The Rawalpindi Bench of the Lahore High Court, on the 18th of August 2022, decided that the marriage between the 12-year-old Christian girl Zarvia Pervaiz and the 40-year-old Imran is valid. Imran is an already married Muslim man of approximately 40 years old. The judge, Justice Sadaqat Ali Khan, heard the case for a mere two minutes and then stated that Zarvia was 12 years old and married out of her free will. He refused to take into account any other evidence. Petitioners left the courtroom shortly after that. During previous court statements, Zarvia had stated that she converted to Islam and married by choice to Imran Shahzad. Based on that statement the police led Zarvia go with Imran. The parents of Zarvia state that their daughter was abducted, forcefully converted, and married to Imran.
Previously, Zarvia had managed to make a phone call to her family and informed them that Imran threatened to kill her brothers if she would not state in court that her conversion and marriage was out of free will.
The Pakistani justice system ignored all laws against child marriage. It is likely that Imran and his wife are part of a sex trafficking ring for which they need young girls like Zarvia. We urge the government to reinvestigate the case.
Yasmeen Pervaiz, on the 13th of July 2022, filed a petition under 491 of Cr. PC. (Criminal Procedure Code) for the recovery of her daughter Zarvia Pervaiz from the illegal custody of Imran. Unfortunately, on the 18th of August 2022 Justice Sadaqat Ali Khan of the Rawalpindi Bench of the Lahore High Court dismissed the case filed by Zarvia’s parents stating that the girl is 12 years old and is married out of free will. He did not want to take into account any other provided evidence and petitioner had to leave the courtroom shortly after.

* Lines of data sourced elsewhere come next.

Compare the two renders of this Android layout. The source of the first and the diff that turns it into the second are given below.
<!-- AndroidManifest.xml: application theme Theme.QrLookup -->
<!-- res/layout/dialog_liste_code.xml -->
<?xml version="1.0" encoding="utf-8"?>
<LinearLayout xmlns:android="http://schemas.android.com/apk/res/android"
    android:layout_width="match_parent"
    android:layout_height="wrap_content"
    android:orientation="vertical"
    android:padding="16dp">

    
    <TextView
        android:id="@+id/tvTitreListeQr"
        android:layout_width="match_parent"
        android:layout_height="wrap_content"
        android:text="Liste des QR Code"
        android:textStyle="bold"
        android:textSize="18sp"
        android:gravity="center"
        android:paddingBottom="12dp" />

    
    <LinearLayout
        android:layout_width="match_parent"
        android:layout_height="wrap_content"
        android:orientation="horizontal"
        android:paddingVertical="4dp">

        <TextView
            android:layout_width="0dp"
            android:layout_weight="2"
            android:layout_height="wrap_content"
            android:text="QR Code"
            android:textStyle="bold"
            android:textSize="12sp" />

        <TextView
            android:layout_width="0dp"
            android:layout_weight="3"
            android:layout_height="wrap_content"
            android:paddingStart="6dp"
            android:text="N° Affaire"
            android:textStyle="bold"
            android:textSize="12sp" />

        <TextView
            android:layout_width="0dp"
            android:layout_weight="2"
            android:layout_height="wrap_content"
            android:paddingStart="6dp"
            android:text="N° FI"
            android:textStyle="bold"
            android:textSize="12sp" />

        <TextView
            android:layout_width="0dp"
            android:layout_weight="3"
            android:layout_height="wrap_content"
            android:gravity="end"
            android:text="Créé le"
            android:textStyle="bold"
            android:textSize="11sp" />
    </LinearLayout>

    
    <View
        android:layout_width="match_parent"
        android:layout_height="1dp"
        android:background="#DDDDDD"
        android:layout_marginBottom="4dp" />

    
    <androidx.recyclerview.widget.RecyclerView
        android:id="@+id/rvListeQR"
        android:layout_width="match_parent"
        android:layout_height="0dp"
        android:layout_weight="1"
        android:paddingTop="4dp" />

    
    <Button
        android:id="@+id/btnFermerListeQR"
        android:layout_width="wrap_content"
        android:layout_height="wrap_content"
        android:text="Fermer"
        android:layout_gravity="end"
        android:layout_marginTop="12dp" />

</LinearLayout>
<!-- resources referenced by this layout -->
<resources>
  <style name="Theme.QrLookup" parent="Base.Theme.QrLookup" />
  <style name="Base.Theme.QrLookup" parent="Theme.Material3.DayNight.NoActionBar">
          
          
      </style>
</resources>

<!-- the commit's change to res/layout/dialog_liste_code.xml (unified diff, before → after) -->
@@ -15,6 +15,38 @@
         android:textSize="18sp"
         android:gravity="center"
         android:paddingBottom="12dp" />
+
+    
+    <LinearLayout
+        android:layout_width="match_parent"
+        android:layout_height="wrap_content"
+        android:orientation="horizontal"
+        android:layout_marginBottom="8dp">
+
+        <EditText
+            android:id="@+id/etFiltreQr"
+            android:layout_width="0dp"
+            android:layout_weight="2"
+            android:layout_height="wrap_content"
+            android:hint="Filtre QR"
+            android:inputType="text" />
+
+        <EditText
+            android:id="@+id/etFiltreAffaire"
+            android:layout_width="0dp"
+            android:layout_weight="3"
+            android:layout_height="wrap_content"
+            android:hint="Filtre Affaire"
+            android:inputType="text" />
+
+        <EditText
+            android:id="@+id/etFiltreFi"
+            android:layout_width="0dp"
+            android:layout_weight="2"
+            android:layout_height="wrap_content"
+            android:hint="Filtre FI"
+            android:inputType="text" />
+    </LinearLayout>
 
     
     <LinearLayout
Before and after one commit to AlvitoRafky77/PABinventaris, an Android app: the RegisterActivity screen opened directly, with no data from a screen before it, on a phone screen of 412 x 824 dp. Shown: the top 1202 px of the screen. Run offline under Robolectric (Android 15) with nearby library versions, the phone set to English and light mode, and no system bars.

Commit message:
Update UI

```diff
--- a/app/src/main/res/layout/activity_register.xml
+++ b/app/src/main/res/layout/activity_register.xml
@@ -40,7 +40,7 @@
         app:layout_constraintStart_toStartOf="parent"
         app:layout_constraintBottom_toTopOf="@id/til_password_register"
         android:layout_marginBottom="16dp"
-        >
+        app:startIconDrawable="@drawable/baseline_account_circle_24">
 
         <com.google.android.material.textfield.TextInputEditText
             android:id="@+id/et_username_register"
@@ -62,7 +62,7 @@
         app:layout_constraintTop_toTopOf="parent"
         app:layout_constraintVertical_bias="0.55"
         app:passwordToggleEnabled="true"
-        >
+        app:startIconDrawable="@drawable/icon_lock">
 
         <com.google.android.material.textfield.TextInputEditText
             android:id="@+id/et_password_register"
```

Sherkan Malik, a human rights activist, confirmed that “state apparatuses tend to support those who commit crimes such as forced conversions, child marriages, and sexual violence because they believe they will receive a heavenly reward for helping convert someone to Islam, regardless of how intentional or coercive the conversion is.”
Nadia Stephen, a Christian activist with Voice for Justice, pointed out the failings of the judge, who validated the marriage despite Zarvia being a minor. The Rawalpindi court should have considered the ruling issued by the Islamabad High Court in February this year that “marriage of minors under the age of 18 is illegal, even if of their own free will.” The court order also violates the Child Marriage Law, which prohibits marriages to girls under the age of 16.
Human rights activists Ashiknaz Khokhar and Ilyas Samuel asked for a bill to amend the Child Marriage Restraint Act. It must be moved in the national and provincial legislative assemblies to ensure that the minimum marriageable age is set at 18 years for both boys and girls, and the marriage of minor children is declared null and void. As an interim measure, a hold should be placed on the validation of any marriages associated with faith conversions by the magistrates. It is necessary that verification or ascertaining of age, and freewill is required by senior civil judges in such cases.
The Chairperson of Voice for Justice, Joseph Jansen, said that forced marriages and the conversion of minors are harmful practices. Especially religious minorities are vulnerable since the conversion is used as a way to gain public support and to ensure the custody is moved away from the parents. Therefore, Pakistan’s federal and provincial governments must introduce comprehensive laws against forced conversions and child marriages in conformity with international human rights standards without any further delay.